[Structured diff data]

:::::

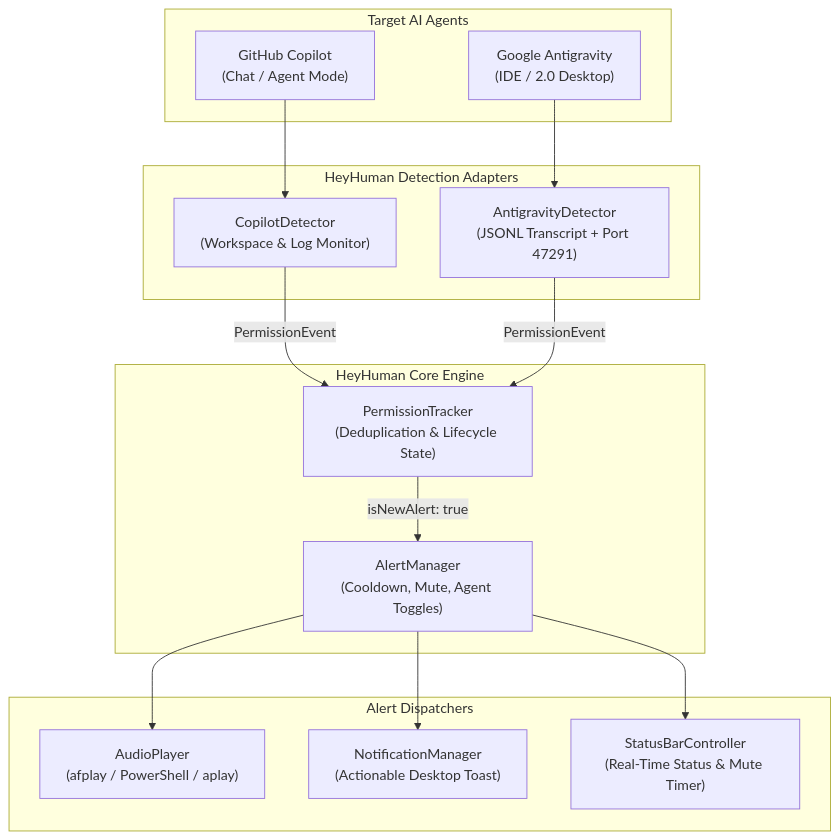
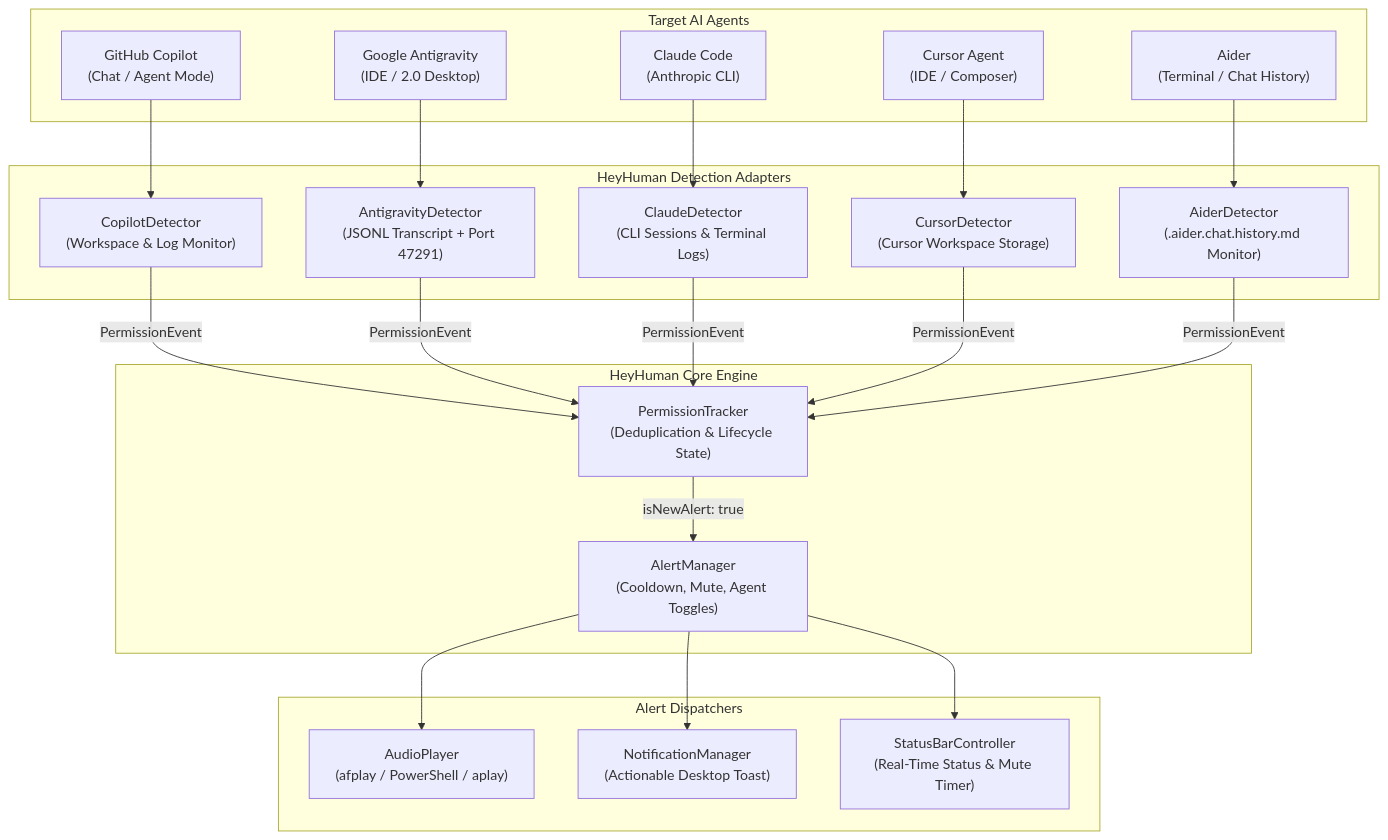
One commit to akdey/HeyHuman changed the diagram in README.md. Above: the diagram before and after it, drawn with Mermaid. The commit also changed other lines of this file and 11 other files, not shown here.

Commit message:
feat: add Claude Code, Cursor, and Aider agent detectors (v1.1.0)

````diff
--- a/README.md
+++ b/README.md
@@ -39,32 +39,44 @@
 ```mermaid
 flowchart TD
     subgraph Agents ["Target AI Agents"]
         Copilot["GitHub Copilot<br/>(Chat / Agent Mode)"]
         Antigravity["Google Antigravity<br/>(IDE / 2.0 Desktop)"]
+        Claude["Claude Code<br/>(Anthropic CLI)"]
+        Cursor["Cursor Agent<br/>(IDE / Composer)"]
+        Aider["Aider<br/>(Terminal / Chat History)"]
     end
 
     subgraph Detectors ["HeyHuman Detection Adapters"]
         CD["CopilotDetector<br/>(Workspace & Log Monitor)"]
         AGD["AntigravityDetector<br/>(JSONL Transcript + Port 47291)"]
+        CLD["ClaudeDetector<br/>(CLI Sessions & Terminal Logs)"]
+        CURD["CursorDetector<br/>(Cursor Workspace Storage)"]
+        AIDD["AiderDetector<br/>(.aider.chat.history.md Monitor)"]
     end
 
     subgraph Core ["HeyHuman Core Engine"]
         PT["PermissionTracker<br/>(Deduplication & Lifecycle State)"]
         AM["AlertManager<br/>(Cooldown, Mute, Agent Toggles)"]
     end
 
     subgraph Alerts ["Alert Dispatchers"]
         AP["AudioPlayer<br/>(afplay / PowerShell / aplay)"]
         NM["NotificationManager<br/>(Actionable Desktop Toast)"]
         SB["StatusBarController<br/>(Real-Time Status & Mute Timer)"]
     end
 
     Copilot --> CD
     Antigravity --> AGD
+    Claude --> CLD
+    Cursor --> CURD
+    Aider --> AIDD
     CD -->|PermissionEvent| PT
     AGD -->|PermissionEvent| PT
+    CLD -->|PermissionEvent| PT
+    CURD -->|PermissionEvent| PT
+    AIDD -->|PermissionEvent| PT
     PT -->|isNewAlert: true| AM
     AM --> AP
     AM --> NM
     AM --> SB
 ```
````
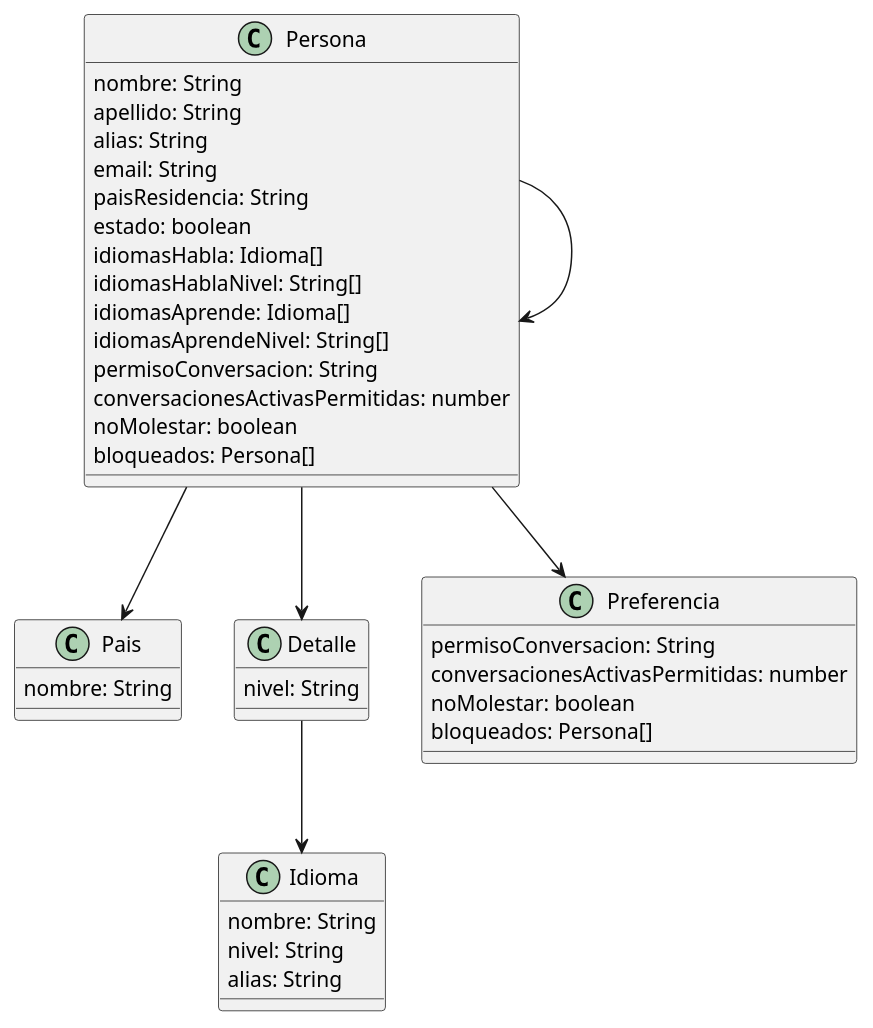
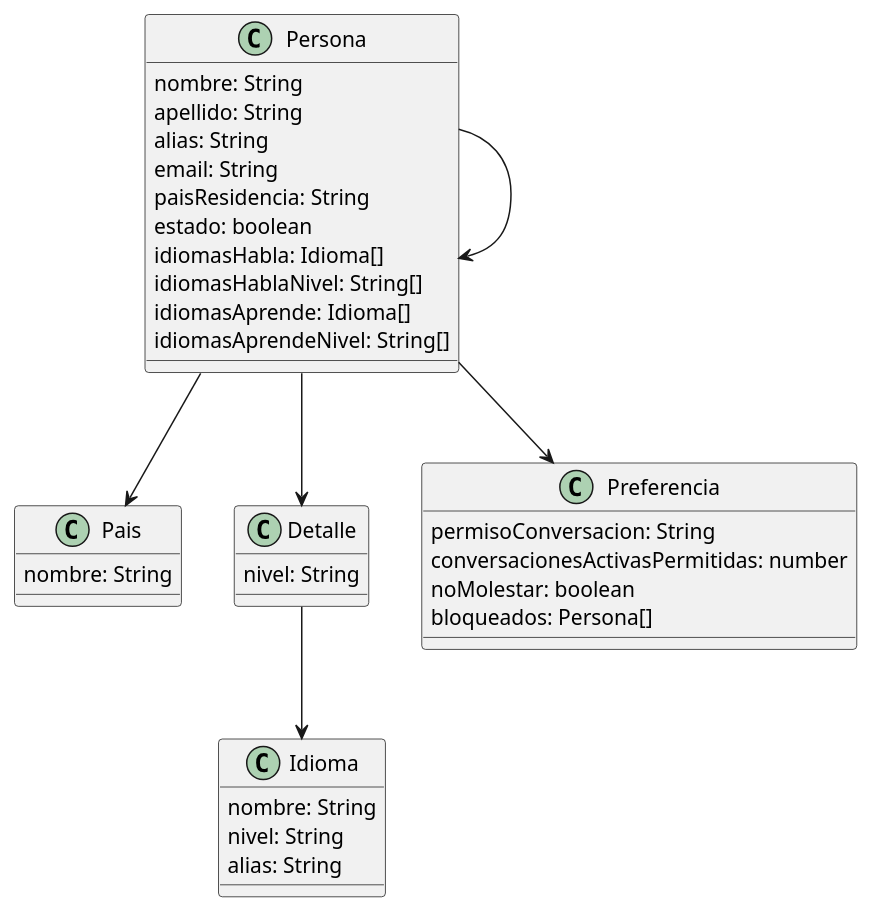
The diagram in src/diagrama.puml (gaelgonzalezz/tandem), drawn with PlantUML before and after one commit. The commit also changed 3 other files, not shown here.

```diff
--- a/src/diagrama.puml
+++ b/src/diagrama.puml
@@ -1,47 +1,43 @@
 @startuml
 
 class Persona {
     nombre: String
     apellido: String
     alias: String
     email: String
     paisResidencia: String
     estado: boolean
     idiomasHabla: Idioma[]
     idiomasHablaNivel: String[]
     idiomasAprende: Idioma[]
     idiomasAprendeNivel: String[]
-    permisoConversacion: String
-    conversacionesActivasPermitidas: number
-    noMolestar: boolean
-    bloqueados: Persona[]
 }
 
 class Pais {
     nombre: String
 }
 
 class Idioma {
     nombre: String
     nivel: String
     alias: String
 }
 
 class Detalle {
     nivel: String
 }
 
 class Preferencia {
     permisoConversacion: String
     conversacionesActivasPermitidas: number
     noMolestar: boolean
     bloqueados: Persona[]
 }
 
 Persona -> Persona
 Persona --> Pais
 Persona --> Detalle
 Persona --> Preferencia
 Detalle --> Idioma
 
 @enduml
```
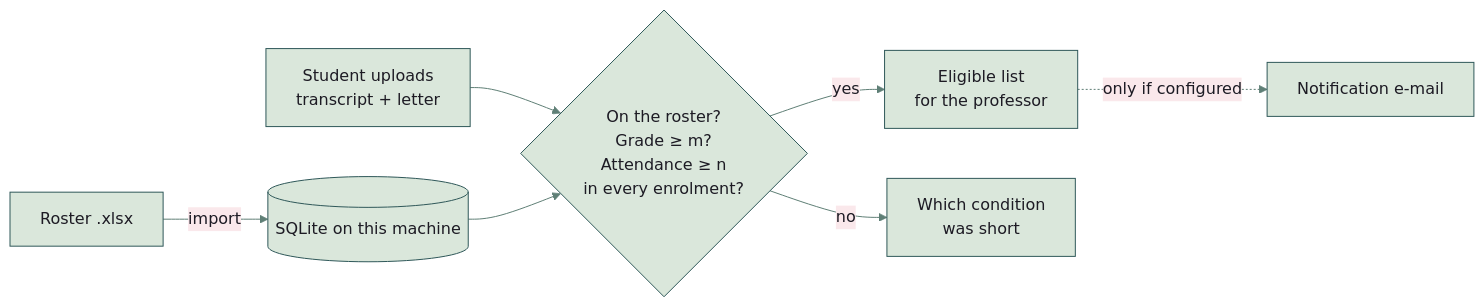
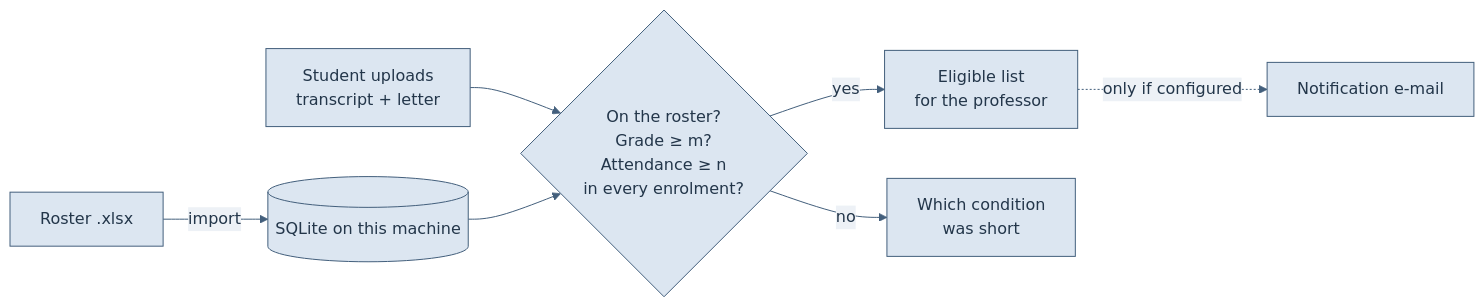
Before and after one commit to NickkkLian/Prof-Reference-System: the diagram in README.md, drawn with Mermaid. The commit also changed other lines of this file and 39 other files, not shown here.

````diff
--- a/README.md
+++ b/README.md
@@ -47,10 +47,10 @@
 ```mermaid
-%%{init: {"theme": "base", "themeVariables": {"darkMode": false, "fontFamily": "Inter, BlinkMacSystemFont, Segoe UI, Helvetica Neue, Helvetica, Arial", "primaryColor": "#dae7db", "mainBkg": "#dae7db", "primaryTextColor": "#1d1b24", "nodeTextColor": "#1d1b24", "textColor": "#1d1b24", "primaryBorderColor": "#2f5859", "nodeBorder": "#2f5859", "secondaryColor": "#fae8eb", "tertiaryColor": "#f7e9e8", "lineColor": "#5f7f76", "arrowheadColor": "#5f7f76", "defaultLinkColor": "#5f7f76", "edgeLabelBackground": "#fae8eb", "clusterBkg": "#f7e9e8", "clusterBorder": "#a8707a", "titleColor": "#7d2d44"}}}%%
+%%{init: {"theme": "base", "themeVariables": {"darkMode": false, "fontFamily": "Instrument Sans, sans-serif", "primaryColor": "#dce6f1", "mainBkg": "#dce6f1", "primaryTextColor": "#23364a", "nodeTextColor": "#23364a", "textColor": "#23364a", "primaryBorderColor": "#435f7c", "nodeBorder": "#435f7c", "secondaryColor": "#edf1f6", "tertiaryColor": "#e7edf4", "lineColor": "#435f7c", "arrowheadColor": "#435f7c", "defaultLinkColor": "#435f7c", "edgeLabelBackground": "#edf1f6", "clusterBkg": "#e7edf4", "clusterBorder": "#cdd7e3", "titleColor": "#435f7c"}}}%%
 flowchart LR
   R[Roster .xlsx] -->|import| DB[(SQLite on this machine)]
   S[Student uploads<br/>transcript + letter] --> C{On the roster?<br/>Grade ≥ m?<br/>Attendance ≥ n<br/>in every enrolment?}
   DB --> C
   C -->|yes| E[Eligible list<br/>for the professor]
   C -->|no| W[Which condition<br/>was short]
   E -.->|only if configured| M[Notification e-mail]
 ```
````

:::::

WORK INSTRUCTION |
Provide the count of lines above that contain "shown", without any other words.

EXERCISE ANSWER |
3